For many people, their teeth are completely separate from the rest of their body. They are functional, and at times beautiful, but they don't interfere with any other body part.
Well, this is something of a myth. There are big similarities, and this is something that has stretched back since the beginning of time even back to the dinosaur age).
Through today's post we will now take a look at some of the oral areas you need to keep one eye on if you are serious about staying on top of your overall health.
Your teeth can point to type 2 diabetes
If you have ever suffered with any form of gum disease, you'll know the importance of staying on top of it.
However, if this gum disease is showing no signs of getting any better, it could be a sign of early type 2 diabetes. This was found during a study several years ago, where initial links between gum disease and previously diagnosed type 2 diabetes were found. Scientists believe that the main reason for this is that those suffering from diabetes are more susceptible to infection.

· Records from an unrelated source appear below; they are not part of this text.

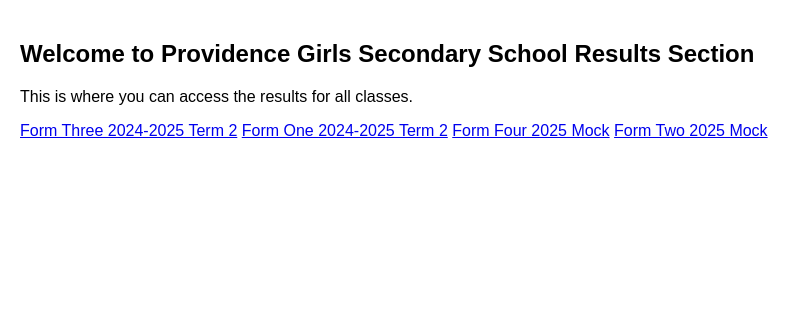
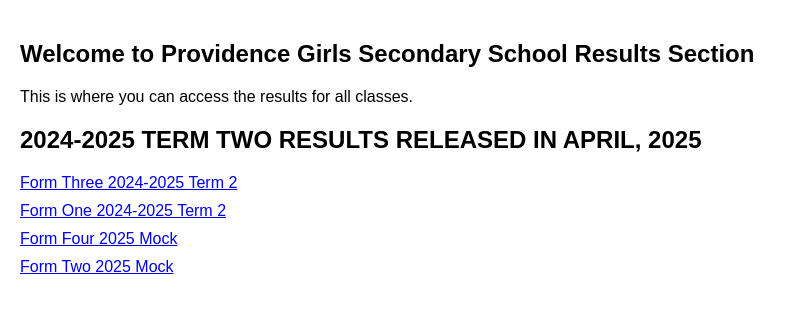
Before and after one commit to harrismauyano/Providence_Girls_Website, a Django app: page /results/ in a window 1280 px wide. Shown: the part 168-481 px from the top of the page, without its empty margins (0-811 px from the left). Run offline with Django 4.2, Linux system fonts and the light colour scheme.

Commit message:
Vertical alignment of Exam results

```diff
--- a/main/templates/main/results.html
+++ b/main/templates/main/results.html
@@ -3,8 +3,19 @@
 {% block content %}
     <h2>Welcome to Providence Girls Secondary School Results Section</h2>
     <p>This is where you can access the results for all classes.</p>
-    <a href="https://script.google.com/macros/s/AKfycbywXnAWi7d7ZZ-ZeJfI3SvlnbZPJFzbi23JBOiGbYHXw01IXcvyLkgq5r_4h4s-md4sRQ/exec">Form Three 2024-2025 Term 2</a>
-    <a href="https://script.google.com/macros/s/AKfycbw7qUxyak8WN-hu72Ux5UXMXWCi8sZNITifjmEaWWDLVB9g76l8A69he6ayP744VjxF/exec">Form One 2024-2025 Term 2</a>
-    <a href="https://script.google.com/macros/s/AKfycbxPaPHXfMEU3pDcXtYAjKj9TNHHMwJkBWid_NX7-ar-k5ZdzTWJiAP4DZjTfRW36apI/exec">Form Four 2025 Mock</a>
-    <a href="https://script.google.com/macros/s/AKfycbzlRfARVzhfMxjPxfM-3-ZA_2Wh1I8aPifZ5HSPDYJNVtnUlK-Krpde9vuFfvjJMYeKcw/exec">Form Two 2025 Mock</a>
+    <h2>2024-2025 TERM TWO RESULTS RELEASED IN APRIL, 2025</h2>
+    <ul style="list-style: none; padding: 0;">
+        <li style="margin-bottom: 10px;">
+            <a href="https://script.google.com/macros/s/AKfycbywXnAWi7d7ZZ-ZeJfI3SvlnbZPJFzbi23JBOiGbYHXw01IXcvyLkgq5r_4h4s-md4sRQ/exec">Form Three 2024-2025 Term 2</a>
+        </li>
+        <li style="margin-bottom: 10px;">
+            <a href="https://script.google.com/macros/s/AKfycbw7qUxyak8WN-hu72Ux5UXMXWCi8sZNITifjmEaWWDLVB9g76l8A69he6ayP744VjxF/exec">Form One 2024-2025 Term 2</a>
+        </li>
+        <li style="margin-bottom: 10px;">
+            <a href="https://script.google.com/macros/s/AKfycbxPaPHXfMEU3pDcXtYAjKj9TNHHMwJkBWid_NX7-ar-k5ZdzTWJiAP4DZjTfRW36apI/exec">Form Four 2025 Mock</a>
+        </li>
+        <li style="margin-bottom: 10px;">
+            <a href="https://script.google.com/macros/s/AKfycbzlRfARVzhfMxjPxfM-3-ZA_2Wh1I8aPifZ5HSPDYJNVtnUlK-Krpde9vuFfvjJMYeKcw/exec">Form Two 2025 Mock</a>
+        </li>
+    </ul>
 {% endblock %}
```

They can point to vitamin deficiencies
If your mouth doesn't have enough vitamins, it's going to struggle more to fight off plaque and the other types of oral bacteria.
There are of course different vitamin deficiencies. If you are lacking vitamin D or A, the enamel on your teeth is likely to be affected. Then, in the case of vitamin B, this is something that is more likely to impact your gums
Your dentist might diagnose an eating disorder
Of course, any dentist worth their salt isn't going to diagnose an eating disorder immediately - but they can spot the initial signs. Whether or not they are at liberty to flag them is another matter, but the point we’re trying to make is that those first symptoms are shown in your mouth.
For example, let's hone in on bulimia. Some studies that the vast majority of patients struggling with this condition also show tooth erosion due to the bile acid which passes through their mouth so frequently.
There's a small connection with osteoporosis
Admittedly, the studies for this next connection are a little more limited, but there are still signs which suggest that tooth problems can be linked to osteoporosis. Considering the fact that osteoporosis is something which makes your bones less dense, it ultimately means that your teeth have less support. The result? Oral health problems.
The Alzheimer's risk
There's no doubt that this is probably the most headline-grabbing connection of them all. Like some of the other conditions we have looked at, the evidence is still quite young, but already we are seeing some experts believe that people struggling with their oral hygiene are more at risk from Alzheimer's disease.
Of course, gum disease is highly unlikely to cause dementia. The opposite could be true though, and that link between Alzheimer's and oral health problems is something that should make a lot of people sit up and take notice.